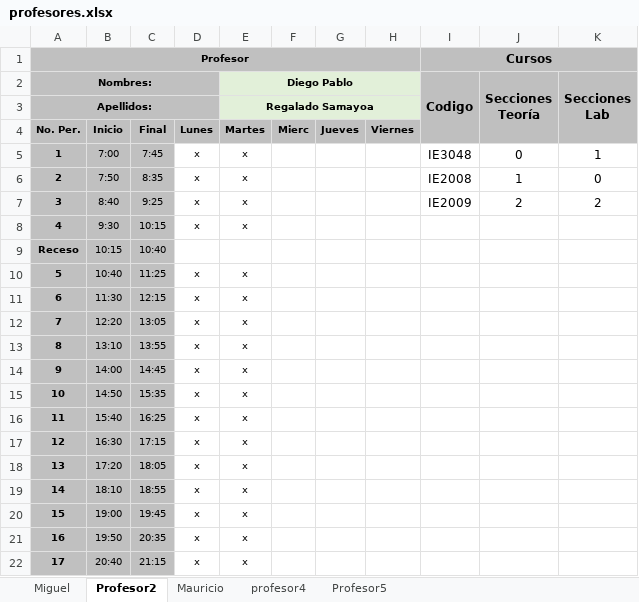
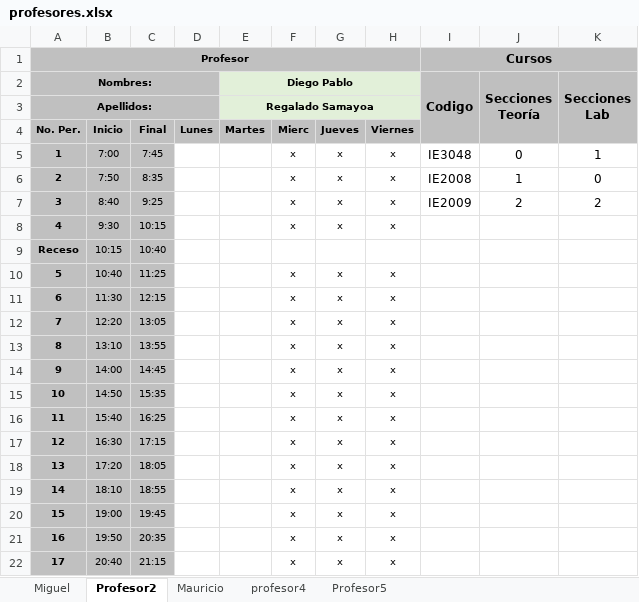
Before and after one commit to ManoloCap/TG2018, an Excel workbook: Proyecto/data/profesores.xlsx, sheet Profesor2, drawn as a sheet; values as stored, in another font and other column widths than the file's, no borders; the diff names each change by its address in the sheet, - before the commit and + after, or states it on an @@ line.

```diff
--- a/Proyecto/data/profesores.xlsx (sheet Profesor2)
+++ b/Proyecto/data/profesores.xlsx (sheet Profesor2)
-D5:D8: x
+D5:D8: (empty)
-E5:E8 (Diego Pablo): x
+E5:E8 (Diego Pablo): (empty)
-F5:F8: (empty)
+F5:F8: x
-G5:G8: (empty)
+G5:G8: x
-H5:H8: (empty)
+H5:H8: x
-D10:D22: x
+D10:D22: (empty)
-E10:E22 (Diego Pablo): x
+E10:E22 (Diego Pablo): (empty)
-F10:F22: (empty)
+F10:F22: x
-G10:G22: (empty)
+G10:G22: x
-H10:H22: (empty)
+H10:H22: x
```
Also changed, not shown: sheet Profesor5, sheet profesor4, sheet Mauricio, Proyecto/data/horarioEstudiantes.xlsx, Proyecto/data/horarioLaboratorios.xlsx, 10 other files.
--------
→ **Work to complete**
Please restate each entry exactly, but drop any picture it holds.

→ **Answer to this problem**
Before and after one commit to ManoloCap/TG2018, an Excel workbook: Proyecto/data/profesores.xlsx, sheet Profesor2, drawn as a sheet; values as stored, in another font and other column widths than the file's, no borders; the diff names each change by its address in the sheet, - before the commit and + after, or states it on an @@ line.

```diff
--- a/Proyecto/data/profesores.xlsx (sheet Profesor2)
+++ b/Proyecto/data/profesores.xlsx (sheet Profesor2)
-D5:D8: x
+D5:D8: (empty)
-E5:E8 (Diego Pablo): x
+E5:E8 (Diego Pablo): (empty)
-F5:F8: (empty)
+F5:F8: x
-G5:G8: (empty)
+G5:G8: x
-H5:H8: (empty)
+H5:H8: x
-D10:D22: x
+D10:D22: (empty)
-E10:E22 (Diego Pablo): x
+E10:E22 (Diego Pablo): (empty)
-F10:F22: (empty)
+F10:F22: x
-G10:G22: (empty)
+G10:G22: x
-H10:H22: (empty)
+H10:H22: x
```
Also changed, not shown: sheet Profesor5, sheet profesor4, sheet Mauricio, Proyecto/data/horarioEstudiantes.xlsx, Proyecto/data/horarioLaboratorios.xlsx, 10 other files.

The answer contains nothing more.